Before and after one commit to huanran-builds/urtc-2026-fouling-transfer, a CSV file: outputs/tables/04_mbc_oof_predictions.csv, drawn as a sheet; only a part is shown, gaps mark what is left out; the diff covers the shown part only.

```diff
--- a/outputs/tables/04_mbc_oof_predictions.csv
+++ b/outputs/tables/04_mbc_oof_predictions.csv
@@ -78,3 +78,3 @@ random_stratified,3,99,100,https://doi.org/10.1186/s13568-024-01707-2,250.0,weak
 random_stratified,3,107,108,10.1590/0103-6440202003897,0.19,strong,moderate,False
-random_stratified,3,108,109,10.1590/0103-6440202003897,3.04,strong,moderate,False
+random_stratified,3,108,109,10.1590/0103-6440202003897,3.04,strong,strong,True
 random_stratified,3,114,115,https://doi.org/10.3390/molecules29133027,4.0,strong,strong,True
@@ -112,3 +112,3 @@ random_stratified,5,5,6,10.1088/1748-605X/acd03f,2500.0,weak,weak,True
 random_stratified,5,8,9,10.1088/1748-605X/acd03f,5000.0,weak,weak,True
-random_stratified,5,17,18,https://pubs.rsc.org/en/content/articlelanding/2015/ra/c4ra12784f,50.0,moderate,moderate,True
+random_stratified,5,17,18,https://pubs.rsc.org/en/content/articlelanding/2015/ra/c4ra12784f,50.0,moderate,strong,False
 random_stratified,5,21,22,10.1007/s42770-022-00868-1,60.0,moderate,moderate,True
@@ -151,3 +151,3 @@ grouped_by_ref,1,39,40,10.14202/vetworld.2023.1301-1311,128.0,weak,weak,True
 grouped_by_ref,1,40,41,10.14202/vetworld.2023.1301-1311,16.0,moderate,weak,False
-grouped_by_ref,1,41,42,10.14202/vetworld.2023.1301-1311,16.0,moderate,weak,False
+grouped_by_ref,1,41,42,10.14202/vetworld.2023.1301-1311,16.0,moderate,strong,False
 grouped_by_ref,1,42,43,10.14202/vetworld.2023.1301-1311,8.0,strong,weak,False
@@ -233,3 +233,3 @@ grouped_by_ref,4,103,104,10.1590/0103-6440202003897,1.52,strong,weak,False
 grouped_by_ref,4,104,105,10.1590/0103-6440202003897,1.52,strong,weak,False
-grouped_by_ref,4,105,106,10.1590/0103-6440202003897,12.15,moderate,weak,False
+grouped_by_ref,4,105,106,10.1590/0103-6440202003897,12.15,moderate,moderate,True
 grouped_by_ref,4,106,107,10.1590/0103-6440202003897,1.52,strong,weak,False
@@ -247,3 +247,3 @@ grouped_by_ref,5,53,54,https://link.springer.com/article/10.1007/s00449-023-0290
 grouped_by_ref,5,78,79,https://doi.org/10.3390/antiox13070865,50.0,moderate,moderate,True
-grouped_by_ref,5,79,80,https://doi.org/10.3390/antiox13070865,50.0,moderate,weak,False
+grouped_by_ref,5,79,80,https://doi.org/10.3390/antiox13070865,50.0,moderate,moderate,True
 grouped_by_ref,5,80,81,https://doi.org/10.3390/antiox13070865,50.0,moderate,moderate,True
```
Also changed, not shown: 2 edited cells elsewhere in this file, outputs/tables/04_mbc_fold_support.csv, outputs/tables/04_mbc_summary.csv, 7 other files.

+--

ASSIGNMENT:
Every line of the listing above should be copied word for word.

ANSWER SPACE:
Before and after one commit to huanran-builds/urtc-2026-fouling-transfer, a CSV file: outputs/tables/04_mbc_oof_predictions.csv, drawn as a sheet; only a part is shown, gaps mark what is left out; the diff covers the shown part only.

```diff
--- a/outputs/tables/04_mbc_oof_predictions.csv
+++ b/outputs/tables/04_mbc_oof_predictions.csv
@@ -78,3 +78,3 @@ random_stratified,3,99,100,https://doi.org/10.1186/s13568-024-01707-2,250.0,weak
 random_stratified,3,107,108,10.1590/0103-6440202003897,0.19,strong,moderate,False
-random_stratified,3,108,109,10.1590/0103-6440202003897,3.04,strong,moderate,False
+random_stratified,3,108,109,10.1590/0103-6440202003897,3.04,strong,strong,True
 random_stratified,3,114,115,https://doi.org/10.3390/molecules29133027,4.0,strong,strong,True
@@ -112,3 +112,3 @@ random_stratified,5,5,6,10.1088/1748-605X/acd03f,2500.0,weak,weak,True
 random_stratified,5,8,9,10.1088/1748-605X/acd03f,5000.0,weak,weak,True
-random_stratified,5,17,18,https://pubs.rsc.org/en/content/articlelanding/2015/ra/c4ra12784f,50.0,moderate,moderate,True
+random_stratified,5,17,18,https://pubs.rsc.org/en/content/articlelanding/2015/ra/c4ra12784f,50.0,moderate,strong,False
 random_stratified,5,21,22,10.1007/s42770-022-00868-1,60.0,moderate,moderate,True
@@ -151,3 +151,3 @@ grouped_by_ref,1,39,40,10.14202/vetworld.2023.1301-1311,128.0,weak,weak,True
 grouped_by_ref,1,40,41,10.14202/vetworld.2023.1301-1311,16.0,moderate,weak,False
-grouped_by_ref,1,41,42,10.14202/vetworld.2023.1301-1311,16.0,moderate,weak,False
+grouped_by_ref,1,41,42,10.14202/vetworld.2023.1301-1311,16.0,moderate,strong,False
 grouped_by_ref,1,42,43,10.14202/vetworld.2023.1301-1311,8.0,strong,weak,False
@@ -233,3 +233,3 @@ grouped_by_ref,4,103,104,10.1590/0103-6440202003897,1.52,strong,weak,False
 grouped_by_ref,4,104,105,10.1590/0103-6440202003897,1.52,strong,weak,False
-grouped_by_ref,4,105,106,10.1590/0103-6440202003897,12.15,moderate,weak,False
+grouped_by_ref,4,105,106,10.1590/0103-6440202003897,12.15,moderate,moderate,True
 grouped_by_ref,4,106,107,10.1590/0103-6440202003897,1.52,strong,weak,False
@@ -247,3 +247,3 @@ grouped_by_ref,5,53,54,https://link.springer.com/article/10.1007/s00449-023-0290
 grouped_by_ref,5,78,79,https://doi.org/10.3390/antiox13070865,50.0,moderate,moderate,True
-grouped_by_ref,5,79,80,https://doi.org/10.3390/antiox13070865,50.0,moderate,weak,False
+grouped_by_ref,5,79,80,https://doi.org/10.3390/antiox13070865,50.0,moderate,moderate,True
 grouped_by_ref,5,80,81,https://doi.org/10.3390/antiox13070865,50.0,moderate,moderate,True
```
Also changed, not shown: 2 edited cells elsewhere in this file, outputs/tables/04_mbc_fold_support.csv, outputs/tables/04_mbc_summary.csv, 7 other files.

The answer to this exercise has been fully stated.